The COVID-19 pandemic has forced leaders from San Francisco to New York to reevaluate the utilization of public roads while considering what a future without private cars might look like in dense urban areas.
In Manhattan, 30% of public space is devoted to roadbeds, but less than half of Manhattanites are able to use that space, Ruchika Modi, managing principal at the Practice for Architecture and Urbanism (PAU), told Smart Cities Dive. PAU recently unveiled a "N.Y.C. ('Not Your Car') proposal" to illustrate the different ways that Manhattan roads can be be used to re-appropriate public space back to the people.
"There’s an assumption among the general public that streets are for cars, but when you stop to think about it, streets as a space predate the invention of the automobile by thousands of years," PAU Senior Associate Skylar Bisom-Rapp told Smart Cities Dive. "And even in a relatively young city like New York, if you look back at the history… they weren’t meant for private vehicles."
The design renderings include protected bike lanes, green space, public art installations, bike service centers, dedicated bus lanes, homeless service outreach locations, sidewalk expansions and more. The plan is designed around equity, as well as the current environmental and public health issues that Manhattan — and much of the rest of the country — is experiencing, according to Modi.
The designs are meant to be realistic and actionable. Much of the plans involve repainting the stripes on streets or adding a concrete barrier between bike lanes and vehicular traffic, she said.
Although the renderings are purely a proposal, PAU has worked with the city before and was selected in 2018 by the New York City Economic Development Corporation to lead "the Master Plan effort" for Sunnyside Yard in Queens. That plan, which will take decades to reach full implementation, includes a transportation strategy that prioritizes pedestrians over private vehicles, calls for 100% affordable housing and is "anchored by a central greenway lined with social infrastructure."
For smaller cities that might be interested in implementing similar alternative street-uses, they should first consider density and existing transportation options for residents, according to Modi. A city "has to provide alterative means of transportation to the public, before they decide to remove private cars," she said. Some of those solutions could include adding protected bike lanes or more micromobility options.

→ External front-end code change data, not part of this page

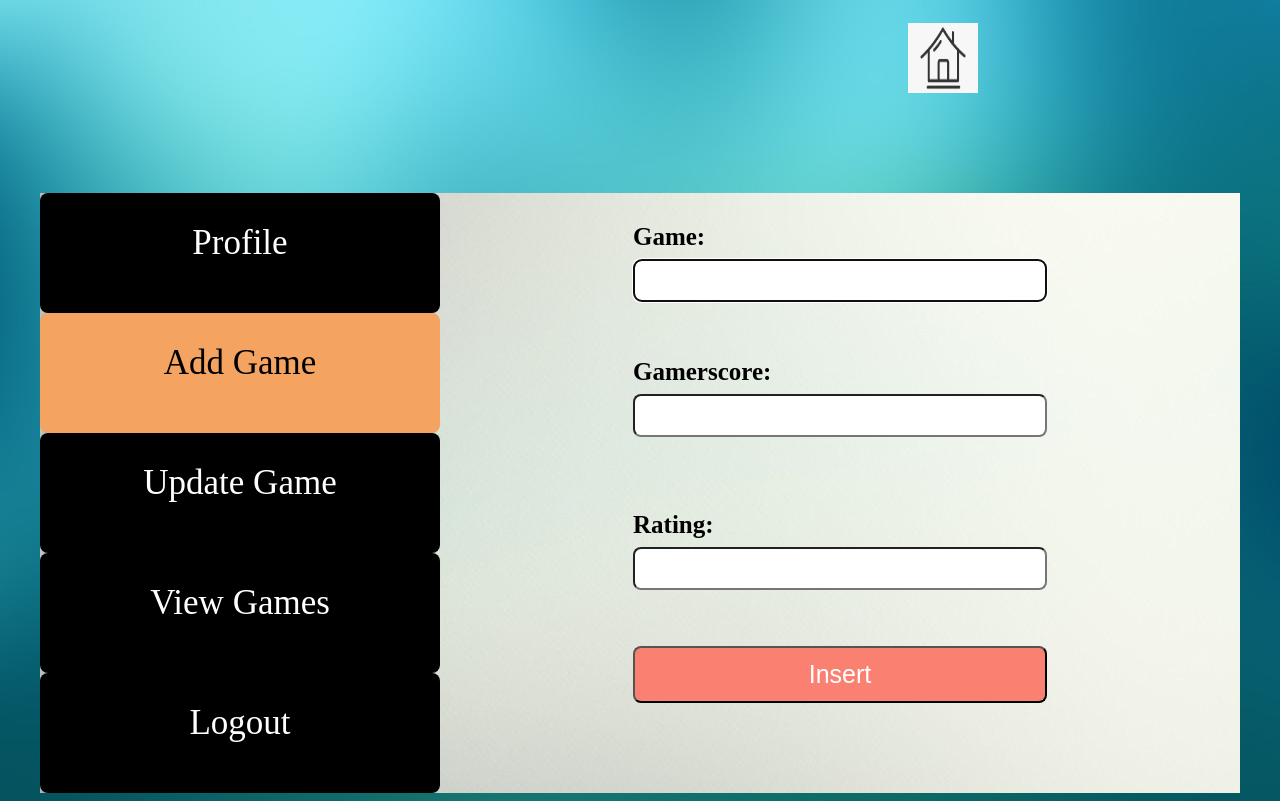
After one commit to sciondev96/Game-Management-System, a PHP site: page /lib/newgame.php in a window 1280 px wide. The commit adds this page. Run offline with PHP 8.4, Linux system fonts and the light colour scheme; the visitor is signed in with stand-in values (Sample User, id 1).

Commit message:
xbox game insert done

```diff
--- a/css/main.css
+++ b/css/main.css
@@ -283,3 +283,18 @@ a {
     text-decoration: none;
     font-size: 35px;
 }
+
+#contentarea form div {
+    padding-top: 30px;
+    font-size: 25px;
+    font-weight: bold;
+}
+
+#contentarea input[type=submit] {
+    width: 100%;
+    padding: 12px 20px;
+    font-size: 25px;
+    background-color: salmon;
+    color: white;
+    border-radius: 8px;
+}
--- /dev/null
+++ b/lib/newgame.php
@@ -0,0 +1,105 @@
+<?php
+    session_start();
+
+    function insertdata() {
+
+        $errors = array();
+
+        include('db.php');
+        $gamerid = mysqli_real_escape_string($mysqli,$_SESSION['username']);
+        $name = mysqli_real_escape_string($mysqli,$_POST['gname']);
+        $score = (int)mysqli_real_escape_string($mysqli,$_POST['score']);
+        $rating = (int)mysqli_real_escape_string($mysqli,$_POST['rating']);
+        $date = date('Y-m-d H:i:s');
+        $completion = ($score/1000)*100;
+
+        $game_check_query = "SELECT * FROM xbox WHERE name='$name' LIMIT 1";
+        $res = mysqli_query($mysqli,$game_check_query);
+        $game = mysqli_fetch_assoc($res);
+        if($game) {
+            if ($game['name'] === $name) {
+                array_push($errors, "Game already exists");
+            }
+        }
+
+        if(count($errors) == 0) {
+            $query = "INSERT INTO xbox (gamerid, name, gamerscore, completion, updatedate, rating) VALUES ('$gamerid','$name',$score,$completion , '$date', $rating)";
+            mysqli_query($mysqli,$query);
+            header('location: ./dashboard.php');
+        }
+        else {
+            echo "<script>alert('Game already exists. Try updating game facts.');
+                  window.location.href='./newgame.php';
+                  </script>";
+        }
+
+    }
+    if(!isset($_SESSION['username'])) {
+        header('location: ../home.html');
+    }
+    else {
+        if(isset($_POST['submit'])) {
+            insertdata();
+        }
+    }
+?>
+
+<html>
+    <head>
+        <title>Add New Game</title>
+        <link rel="stylesheet" href="../css/main.css">
+    </head>
+    <body>
+        <header>
+            <img src="../images/homebtn.png" width="70px" height="70px" onclick="location.href='./dashboard.php'"/>
+        </header>
+
+        <div id="dashboard">
+            <div id="navigationbar">
+                <div id="profile">
+                    <a href="./dashboard.php"> Profile </a>
+                </div>
+                <div id="newgame" class="active">
+                    <a href="#" class="active"> Add Game </a>
+                </div>
+                <div id="updategame">
+                    <a href="./updategame.php"> Update Game </a>
+                </div>
+                <div id="allgames">
+                    <a href="./allgames.php"> View Games </a>
+                </div>
+                <div id="logout">
+                    <a href="#"> Logout </a>
+                </div>
+            </div>
+            <div id="contentarea">
+                <form method="POST" action="newgame.php">
+                    <div>
+                        Game:
+                        <br>
+                        <input type="text" required autofocus name="gname"/>
+                    </div>
+                    <br>
+                    <div>
+                        Gamerscore:
+                        <br>
+                        <input type="number" required name="score" min="5" max="1000"  id="sc"/>
+                    </div>
+                    <br>
+                    <span id='message'></span>
+                    <br>
+                    <div>
+                        Rating:
+                        <br>
+                        <input type="number" required name="rating" min="1" max="10" id="rt"/>
+                    </div>
+                    <br>
+                    <div>
+                        <input type="submit" name="submit" value="Insert" id="submit">
+                    </div>
+
+                </form>
+            </div>
+        </div>
+    </body>
+</html>
```
Also changed, not shown: lib/dashboard.php (+7 -4 lines).
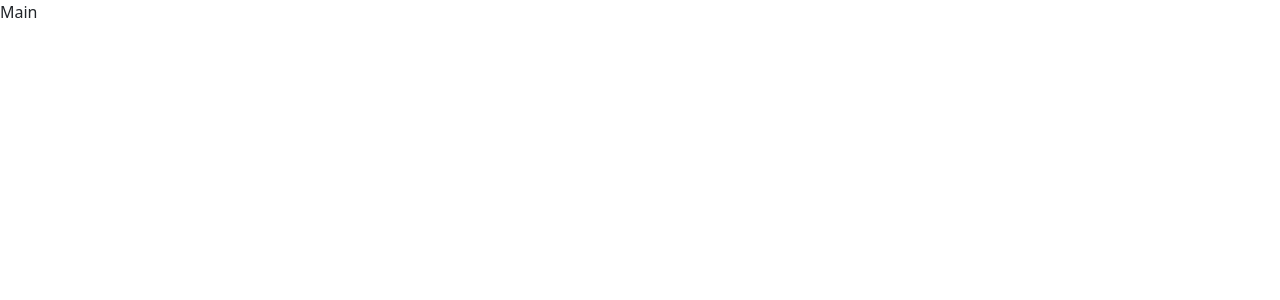
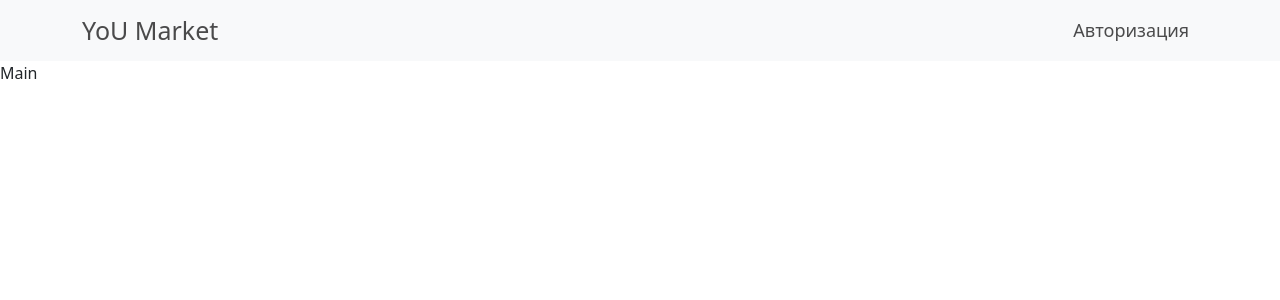
Before and after one commit to Odobr92/useful-device-market, a React (Create React App) app in the folder client/: page / in a window 1280 px wide. Shown: the top 300 px of the page. Built offline with nearby package versions, Linux system fonts and the light colour scheme.

Commit message:
Добавлен главное меню (NavBar)

```diff
--- a/client/src/App.js
+++ b/client/src/App.js
@@ -1,10 +1,15 @@
-import React from 'react';
+import React, { useContext } from 'react';
 import { BrowserRouter } from 'react-router-dom';
+import { Context } from '.';
 import AppRouter from './components/AppRouter';
+import NavBar from './components/NavBar';
 
 const App = () => {
+  const { user } = useContext(Context);
+  console.log(user.isAuth)
   return (
     <BrowserRouter>
+      <NavBar />
       <AppRouter/>
     </BrowserRouter>
   );
--- /dev/null
+++ b/client/src/components/NavBar.js
@@ -0,0 +1,44 @@
+import React, { useContext } from 'react';
+import { NavLink } from 'react-router-dom';
+import { Context } from '..';
+import { ADMIN_ROUTE, BASKET_ROUTE, MAIN_ROUTE } from '../utils/consts';
+import '../styles/NavBar.css';
+import Navbar from 'react-bootstrap/Navbar';
+import Nav from 'react-bootstrap/Nav';
+import Container from 'react-bootstrap/Container';
+import Button from 'react-bootstrap/Button';
+import {observer} from 'mobx-react-lite';
+
+const NavBar = observer( () => {
+  const {user} = useContext(Context);
+  return (
+    <Navbar bg="light" variant="light">
+      <Container>
+        <NavLink className="main_brand" to={MAIN_ROUTE}>
+          YoU Market
+        </NavLink>
+        {user.isAuth ?
+          <Nav className="mr-auto">
+            <NavLink className="main_nav" to={BASKET_ROUTE}>
+              Админ панель
+            </NavLink>
+            <NavLink className="main_nav" to={BASKET_ROUTE}>
+              Корзина
+            </NavLink>
+            <Button className='m-1' variant={'outline-primary'}>
+              Выйти
+            </Button>
+          </Nav>
+        :
+          <Nav className="mr-auto">
+            <NavLink className="main_nav" to={ADMIN_ROUTE}>
+              Авторизация
+            </NavLink>
+          </Nav>
+        }
+      </Container>
+    </Navbar>
+  );
+});
+
+export default NavBar;
--- a/client/src/styles/NavBar.css
+++ b/client/src/styles/NavBar.css
@@ -9,5 +9,5 @@
     color:rgba(0, 0, 0, 0.7);;
     font-size:large;
     text-decoration: none;
-    margin: 5px;
+    margin: 9px;
 }
```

Ultimately, it's about making the space more equitable for the people who live in the city, she said.
PAU shared the following renderings with Smart Cities Dive to offer a snapshot of what New York streets could look like without private cars: